Cervical Cancer Program Expands in Haiti
Cervical cancer is the most common cancer in women in Haiti, and the second leading cause of cancer deaths among the same group, according to the ICO Information Centre on HPV and Cancer, a data clearinghouse.
This is true in a day and age when cervical cancer can largely be prevented and treated through timely vaccinations and regular gynecological exams. There is no reason that can’t be true in Haiti.
In November, Zanmi Lasante, as Partners In Health is known in Haiti, launched a two-year program that will dramatically increase its capacity to vaccinate young girls and screen and treat women for cervical cancer. Over the next 24 months, staff will vaccinate 20,000 girls in St. Marc, Mirebalais, and Belladère against human papillomavirus (HPV), which causes an infection that has been linked to more than 90 percent of cervical cancer cases worldwide. They will also screen 20,000 more women for cervical cancer in St. Marc and the surrounding area, while boosting efforts to screen and treat women in Mirebalais and Belladère.
Additional staff will be hired and equipment and materials will be purchased to meet increased demand for these gynecological services, most of which will be provided at St. Nicholas Hospital in St. Marc. Pap smears, biopsies, and colposcopy—a procedure used to closely examine the cervix—will also be available for women whose initial tests indicate they may have cancer.
Dr. Jacklin Saint Fleur, an OB-GYN and the director of St. Nicholas Hospital, says there are a number of reasons cervical cancer rates are high in Haiti. Most women don’t have access to basic health care. And those who do often end up at a clinic without adequate staffing, training, and supplies to provide proper care.
The result, says Saint Fleur, is “you have more women who are dying of cervical cancer.” He hopes the new program will help turn the tide.
For years, PIH staff have seen the toll cervical cancer takes on Haitian women and fought back with the tools and training at hand.

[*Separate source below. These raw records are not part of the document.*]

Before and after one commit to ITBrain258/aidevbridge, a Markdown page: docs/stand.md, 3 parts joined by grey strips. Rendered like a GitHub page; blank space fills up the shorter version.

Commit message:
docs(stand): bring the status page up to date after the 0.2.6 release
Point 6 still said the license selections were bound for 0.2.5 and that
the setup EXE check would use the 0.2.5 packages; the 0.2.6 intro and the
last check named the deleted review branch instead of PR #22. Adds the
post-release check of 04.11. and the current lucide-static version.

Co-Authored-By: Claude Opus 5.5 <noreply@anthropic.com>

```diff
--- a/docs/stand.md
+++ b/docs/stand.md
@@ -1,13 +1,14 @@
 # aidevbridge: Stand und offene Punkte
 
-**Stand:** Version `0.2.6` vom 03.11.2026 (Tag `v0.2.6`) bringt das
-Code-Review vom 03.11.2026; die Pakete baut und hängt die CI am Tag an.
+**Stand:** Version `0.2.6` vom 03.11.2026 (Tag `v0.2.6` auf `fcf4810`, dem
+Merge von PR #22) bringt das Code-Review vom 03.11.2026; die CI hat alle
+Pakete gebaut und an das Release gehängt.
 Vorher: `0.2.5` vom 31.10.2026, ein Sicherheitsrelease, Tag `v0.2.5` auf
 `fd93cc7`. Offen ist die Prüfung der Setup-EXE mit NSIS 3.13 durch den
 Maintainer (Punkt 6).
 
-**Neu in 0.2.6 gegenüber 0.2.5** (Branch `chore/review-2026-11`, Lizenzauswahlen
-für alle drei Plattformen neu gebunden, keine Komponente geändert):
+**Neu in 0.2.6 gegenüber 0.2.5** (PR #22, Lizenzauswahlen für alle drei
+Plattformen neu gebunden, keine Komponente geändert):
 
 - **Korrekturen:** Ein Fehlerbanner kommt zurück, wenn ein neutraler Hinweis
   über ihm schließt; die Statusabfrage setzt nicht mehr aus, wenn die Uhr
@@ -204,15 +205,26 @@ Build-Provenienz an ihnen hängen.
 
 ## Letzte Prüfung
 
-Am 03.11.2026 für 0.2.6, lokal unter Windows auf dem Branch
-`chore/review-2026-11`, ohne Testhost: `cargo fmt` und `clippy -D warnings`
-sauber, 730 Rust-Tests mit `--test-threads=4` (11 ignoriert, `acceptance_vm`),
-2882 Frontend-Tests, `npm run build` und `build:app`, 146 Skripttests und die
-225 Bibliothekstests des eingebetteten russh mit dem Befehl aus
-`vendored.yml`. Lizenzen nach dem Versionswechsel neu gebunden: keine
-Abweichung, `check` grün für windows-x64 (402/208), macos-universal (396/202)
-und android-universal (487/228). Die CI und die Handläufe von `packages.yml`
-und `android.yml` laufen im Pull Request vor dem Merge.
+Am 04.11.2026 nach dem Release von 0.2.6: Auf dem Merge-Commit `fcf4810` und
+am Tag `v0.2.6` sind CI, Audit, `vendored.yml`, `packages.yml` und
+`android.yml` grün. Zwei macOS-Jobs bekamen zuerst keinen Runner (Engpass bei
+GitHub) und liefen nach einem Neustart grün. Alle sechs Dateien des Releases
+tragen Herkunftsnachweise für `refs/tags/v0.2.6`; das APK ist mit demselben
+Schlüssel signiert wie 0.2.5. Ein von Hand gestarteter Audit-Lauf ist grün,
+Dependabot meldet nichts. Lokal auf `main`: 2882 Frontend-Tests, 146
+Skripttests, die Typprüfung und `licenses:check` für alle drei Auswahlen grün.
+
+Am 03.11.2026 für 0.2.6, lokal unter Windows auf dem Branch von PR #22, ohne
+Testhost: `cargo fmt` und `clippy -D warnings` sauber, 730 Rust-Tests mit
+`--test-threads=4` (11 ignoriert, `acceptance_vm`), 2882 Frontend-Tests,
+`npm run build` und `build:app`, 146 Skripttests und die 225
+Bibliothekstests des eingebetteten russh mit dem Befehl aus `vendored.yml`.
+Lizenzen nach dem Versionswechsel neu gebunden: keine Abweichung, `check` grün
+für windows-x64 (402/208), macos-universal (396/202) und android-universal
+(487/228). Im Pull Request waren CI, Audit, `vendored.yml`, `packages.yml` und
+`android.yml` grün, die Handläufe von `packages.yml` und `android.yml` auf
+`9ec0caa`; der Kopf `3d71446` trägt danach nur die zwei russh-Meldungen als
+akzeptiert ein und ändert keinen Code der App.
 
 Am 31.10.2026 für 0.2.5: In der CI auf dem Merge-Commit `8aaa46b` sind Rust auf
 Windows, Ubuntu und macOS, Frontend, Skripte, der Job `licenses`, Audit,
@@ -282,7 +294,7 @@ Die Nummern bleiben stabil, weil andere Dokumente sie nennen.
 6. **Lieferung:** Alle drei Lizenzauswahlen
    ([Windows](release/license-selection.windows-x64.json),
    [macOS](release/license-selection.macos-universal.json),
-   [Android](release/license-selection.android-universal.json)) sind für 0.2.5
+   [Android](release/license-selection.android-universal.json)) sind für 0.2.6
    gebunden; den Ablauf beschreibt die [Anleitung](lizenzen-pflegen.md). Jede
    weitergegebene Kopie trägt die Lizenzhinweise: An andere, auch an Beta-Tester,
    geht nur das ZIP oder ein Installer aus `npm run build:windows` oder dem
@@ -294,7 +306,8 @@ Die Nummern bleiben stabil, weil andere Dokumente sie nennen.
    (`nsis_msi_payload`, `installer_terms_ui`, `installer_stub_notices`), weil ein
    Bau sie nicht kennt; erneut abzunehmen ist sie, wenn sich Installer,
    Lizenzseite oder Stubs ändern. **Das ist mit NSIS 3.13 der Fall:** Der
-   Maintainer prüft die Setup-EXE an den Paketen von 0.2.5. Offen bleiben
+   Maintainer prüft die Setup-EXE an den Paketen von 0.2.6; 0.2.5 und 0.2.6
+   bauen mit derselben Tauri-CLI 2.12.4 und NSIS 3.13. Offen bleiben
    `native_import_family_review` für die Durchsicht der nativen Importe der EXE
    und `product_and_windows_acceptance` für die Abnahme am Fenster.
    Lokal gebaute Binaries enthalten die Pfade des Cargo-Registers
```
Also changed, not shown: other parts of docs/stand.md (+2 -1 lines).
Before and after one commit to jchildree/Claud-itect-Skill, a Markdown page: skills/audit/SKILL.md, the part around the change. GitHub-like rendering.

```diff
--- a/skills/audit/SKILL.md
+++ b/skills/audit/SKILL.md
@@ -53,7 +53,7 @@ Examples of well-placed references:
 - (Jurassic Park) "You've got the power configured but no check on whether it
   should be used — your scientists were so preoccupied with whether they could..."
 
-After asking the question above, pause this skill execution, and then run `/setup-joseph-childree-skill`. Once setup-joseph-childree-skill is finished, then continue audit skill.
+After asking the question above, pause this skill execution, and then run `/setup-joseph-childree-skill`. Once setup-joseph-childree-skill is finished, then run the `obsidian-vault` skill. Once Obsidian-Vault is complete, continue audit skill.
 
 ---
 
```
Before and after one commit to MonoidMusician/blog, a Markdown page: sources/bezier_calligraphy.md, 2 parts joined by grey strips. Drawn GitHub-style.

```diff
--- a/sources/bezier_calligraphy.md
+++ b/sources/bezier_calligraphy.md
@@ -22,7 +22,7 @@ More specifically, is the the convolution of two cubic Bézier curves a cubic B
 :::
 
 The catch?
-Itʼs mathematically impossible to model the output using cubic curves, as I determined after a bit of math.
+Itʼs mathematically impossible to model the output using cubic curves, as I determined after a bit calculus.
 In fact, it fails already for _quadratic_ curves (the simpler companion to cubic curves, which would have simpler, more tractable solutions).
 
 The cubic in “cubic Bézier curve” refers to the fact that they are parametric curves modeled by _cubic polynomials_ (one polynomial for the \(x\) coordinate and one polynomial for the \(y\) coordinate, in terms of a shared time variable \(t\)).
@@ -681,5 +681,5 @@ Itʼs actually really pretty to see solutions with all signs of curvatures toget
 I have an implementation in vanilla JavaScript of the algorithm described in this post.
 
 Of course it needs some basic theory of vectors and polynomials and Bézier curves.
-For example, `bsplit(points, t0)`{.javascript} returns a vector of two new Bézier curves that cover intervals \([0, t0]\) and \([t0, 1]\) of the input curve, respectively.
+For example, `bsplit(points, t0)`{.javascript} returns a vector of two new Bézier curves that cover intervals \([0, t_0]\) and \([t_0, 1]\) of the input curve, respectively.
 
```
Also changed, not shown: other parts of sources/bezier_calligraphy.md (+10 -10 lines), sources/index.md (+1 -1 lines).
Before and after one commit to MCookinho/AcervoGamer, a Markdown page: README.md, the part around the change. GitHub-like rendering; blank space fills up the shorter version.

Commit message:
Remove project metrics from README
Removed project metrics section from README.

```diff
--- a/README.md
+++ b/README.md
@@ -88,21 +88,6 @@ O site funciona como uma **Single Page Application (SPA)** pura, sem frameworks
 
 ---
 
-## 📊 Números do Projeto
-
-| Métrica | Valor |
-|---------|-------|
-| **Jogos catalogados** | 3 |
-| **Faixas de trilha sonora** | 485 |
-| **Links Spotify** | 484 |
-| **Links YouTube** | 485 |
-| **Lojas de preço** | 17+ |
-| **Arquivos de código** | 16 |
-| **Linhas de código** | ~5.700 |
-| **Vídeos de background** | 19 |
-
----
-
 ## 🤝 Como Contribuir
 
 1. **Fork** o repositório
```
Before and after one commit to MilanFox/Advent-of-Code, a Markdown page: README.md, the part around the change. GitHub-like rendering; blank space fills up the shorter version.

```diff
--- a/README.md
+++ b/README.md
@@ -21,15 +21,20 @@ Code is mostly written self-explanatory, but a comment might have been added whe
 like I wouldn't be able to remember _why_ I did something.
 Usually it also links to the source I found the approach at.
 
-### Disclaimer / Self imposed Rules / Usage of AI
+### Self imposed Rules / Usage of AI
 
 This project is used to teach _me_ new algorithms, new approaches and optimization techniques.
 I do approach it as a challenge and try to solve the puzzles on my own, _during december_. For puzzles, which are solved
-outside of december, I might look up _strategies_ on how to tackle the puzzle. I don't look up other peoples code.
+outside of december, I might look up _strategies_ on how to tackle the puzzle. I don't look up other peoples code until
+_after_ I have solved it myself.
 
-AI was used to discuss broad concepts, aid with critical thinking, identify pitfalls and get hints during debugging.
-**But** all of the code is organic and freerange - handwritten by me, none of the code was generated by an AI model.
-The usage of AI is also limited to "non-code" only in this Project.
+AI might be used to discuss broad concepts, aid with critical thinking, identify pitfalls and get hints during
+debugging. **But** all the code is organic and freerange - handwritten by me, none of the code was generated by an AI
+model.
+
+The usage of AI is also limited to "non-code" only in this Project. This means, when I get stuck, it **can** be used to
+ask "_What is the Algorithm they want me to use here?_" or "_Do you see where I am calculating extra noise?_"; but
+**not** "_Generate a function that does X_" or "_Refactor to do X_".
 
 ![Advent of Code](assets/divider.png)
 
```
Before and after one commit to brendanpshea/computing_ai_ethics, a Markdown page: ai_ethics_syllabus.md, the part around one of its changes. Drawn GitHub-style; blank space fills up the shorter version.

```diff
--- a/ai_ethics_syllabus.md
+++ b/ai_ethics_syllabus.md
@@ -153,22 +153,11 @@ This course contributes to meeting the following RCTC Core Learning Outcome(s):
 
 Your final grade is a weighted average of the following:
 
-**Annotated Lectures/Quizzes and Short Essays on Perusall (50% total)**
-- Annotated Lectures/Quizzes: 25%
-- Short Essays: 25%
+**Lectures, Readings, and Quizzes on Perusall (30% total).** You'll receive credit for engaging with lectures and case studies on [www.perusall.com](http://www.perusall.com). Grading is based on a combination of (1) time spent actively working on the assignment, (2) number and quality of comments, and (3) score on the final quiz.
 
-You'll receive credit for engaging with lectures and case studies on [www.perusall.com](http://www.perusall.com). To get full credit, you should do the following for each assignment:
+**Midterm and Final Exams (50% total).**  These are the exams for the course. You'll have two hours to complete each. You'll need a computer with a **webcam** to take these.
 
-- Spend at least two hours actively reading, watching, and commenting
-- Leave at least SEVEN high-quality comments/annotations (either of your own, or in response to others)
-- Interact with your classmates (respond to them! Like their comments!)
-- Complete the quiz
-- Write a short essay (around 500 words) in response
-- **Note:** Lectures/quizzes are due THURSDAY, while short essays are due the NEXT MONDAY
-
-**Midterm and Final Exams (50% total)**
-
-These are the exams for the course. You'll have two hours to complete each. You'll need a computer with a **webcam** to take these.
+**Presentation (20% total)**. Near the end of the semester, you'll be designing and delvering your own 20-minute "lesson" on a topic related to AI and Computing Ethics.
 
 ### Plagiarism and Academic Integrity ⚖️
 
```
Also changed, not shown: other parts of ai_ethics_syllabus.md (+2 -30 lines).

Through their women’s health program, or Sante Fanm as its known in Kreyol, staff have vaccinated 2,400 girls against HPV in the Central Plateau. Staff also have screened 10,160 women for abnormal cervical cells and treated 1,277 of them over the past four years, primarily in Cange and Mirebalais through out-patient clinics. Patients with confirmed cervical cancer were referred to University Hospital in Mirebalais for surgery, chemotherapy, or palliative care.
While these efforts have been impressive, Sante Fanm staff knew that more could be done, especially when it came to educating the community about HPV and cervical cancer, and how the two are linked.
That’s where PIH’s accompagnateurs, or community health workers, step into the equation. With this new program, they will be trained to reach out to adolescent girls and women in schools, markets, churches, or homes, where they can talk about the importance of HPV vaccinations and cervical cancer screenings. If young patients decide to get vaccinated, accompagnateurs will also be the ones who ensure that they complete their series of two shots.
Meanwhile, PIH staff at five hospitals and clinics will receive training or refresher courses on how to properly screen for cervical cancer. Research has shown that visual inspection with acetic acid is the most effective method where resources are limited. It’s a relatively simple procedure in which a doctor or nurse applies vinegar to a woman’s cervix during a pelvic exam. Any abnormal tissue immediately turns white and is visible with the naked eye.
Screening and immediately treating patients is essential in places like Haiti, where most women don’t have access to regular gynecological care, such as annual Pap smears. Even if a woman did, she would have to take her cell sample to a Port-au-Prince laboratory where it could be tested for abnormalities. She would return weeks later, pay to receive the results, then return to her clinic for a follow-up appointment. This process just simply isn’t feasible for the majority of women, who tend to be caregivers, live far from the capital, and survive on less than $2 a day.
Depending on what clinicians see during a screening, they can treat the patient on the spot or refer them to another facility, such as University Hospital in Mirebalais. Treatment can include freezing the abnormal tissue or delicately slicing it away.
In cases were cervical cancer is confirmed, women are referred to facilities like University Hospital, where they undergo surgery or chemotherapy. Radiation is the preferred treatment, but it doesn’t exist anywhere in Haiti, so patients must travel abroad to receive proper care. PIH’s oncology team has accompanied a handful of patients to the Dominican Republic and supported them with housing, food, and transportation during their months-long stays.
PIH knows this is a drop in the bucket. Within reach of PIH facilities, there are 325,000 women of reproductive age who should have regular cervical cancer screenings, and 132,000 girls aged 10 to 14 who should receive the HPV vaccine series, according to Dr. Eddy Jonas, an OB-GYN and the director of the Sante Fanm program. That doesn’t take into account the rest of Haiti, where thousands of women don’t have access to care or can’t afford what is available.
With that in mind, Saint Fleur and a network of colleagues are working with the Ministry of Health to make cervical cancer a national priority.
There’s reason to believe he’ll be successful. He already accomplished the same feat in Rwanda, where PIH has worked for the past decade.